**What the exercise asks:** A single number is required: how many lines in the entries hold the word "Size".

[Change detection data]
---*---

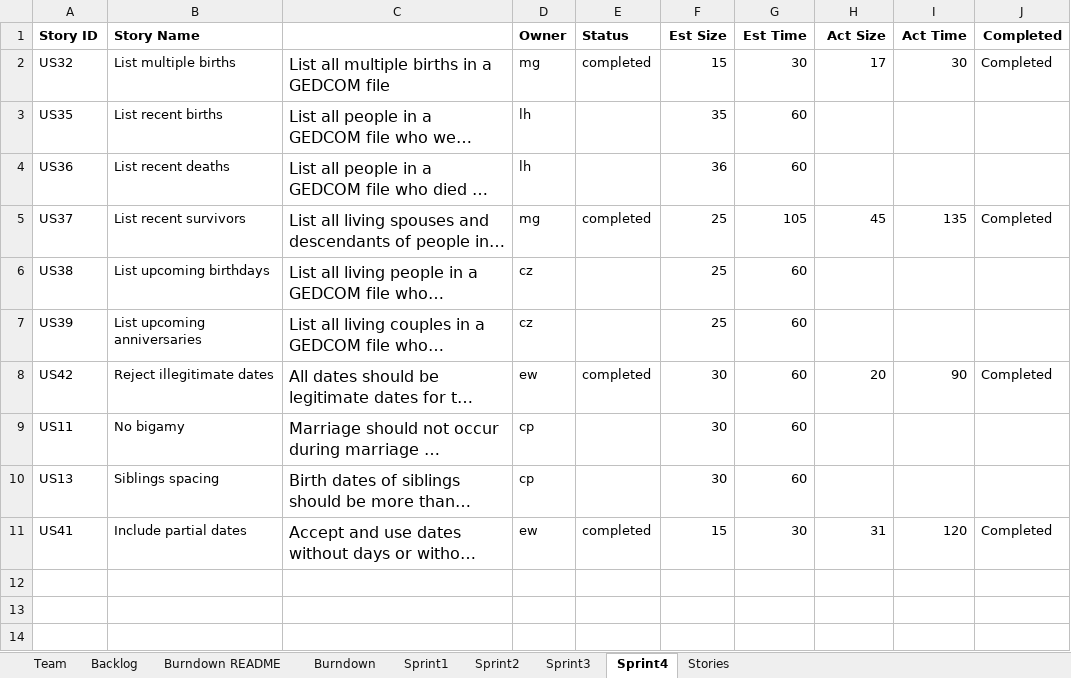
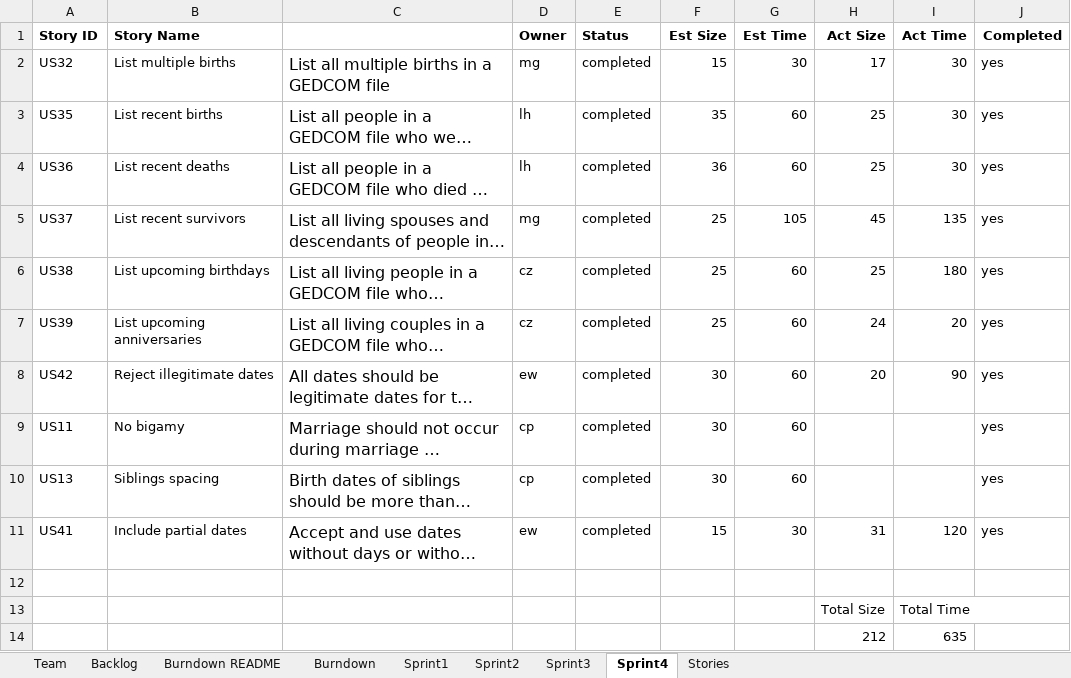
Before and after one commit to gruberma/CS555Project, an Excel workbook: Team08Report.xlsx, sheet Sprint4, drawn as a sheet; long unchanged cells end in …; values as stored, in another font and other column widths than the file's, no borders; the diff names each change by its address in the sheet, - before the commit and + after, or states it on an @@ line.

Commit message:
Update report

```diff
--- a/Team08Report.xlsx (sheet Sprint4)
+++ b/Team08Report.xlsx (sheet Sprint4)
-J2 (Completed): Completed
+J2 (Completed): yes
-E3:E4 (Status): (empty)
+E3:E4 (Status): completed
-H3:H4 (Act Size): (empty)
+H3:H4 (Act Size): 25
-I3:I4 (Act Time): (empty)
+I3:I4 (Act Time): 30
-J3:J4 (Completed): (empty)
+J3:J4 (Completed): yes
-J5 (Completed): Completed
+J5 (Completed): yes
-E6:E7 (Status): (empty)
+E6:E7 (Status): completed
-H6 (Act Size): (empty)
+H6 (Act Size): 25
-I6 (Act Time): (empty)
+I6 (Act Time): 180
-J6:J7 (Completed): (empty)
+J6:J7 (Completed): yes
-H7 (Act Size): (empty)
+H7 (Act Size): 24
-I7 (Act Time): (empty)
+I7 (Act Time): 20
-J8 (Completed): Completed
+J8 (Completed): yes
-E9:E10 (Status): (empty)
+E9:E10 (Status): completed
-J9:J10 (Completed): (empty)
+J9:J10 (Completed): yes
-J11 (Completed): Completed
+J11 (Completed): yes
+row 12: (empty)
+row 13:  |  |  |  |  |  |  | Total Size | Total Time
+row 14:  |  |  |  |  |  |  | 212 | 635
```
Also changed, not shown: sheet Burndown, charts or pictures.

---*---

**Answer to this exercise:** 7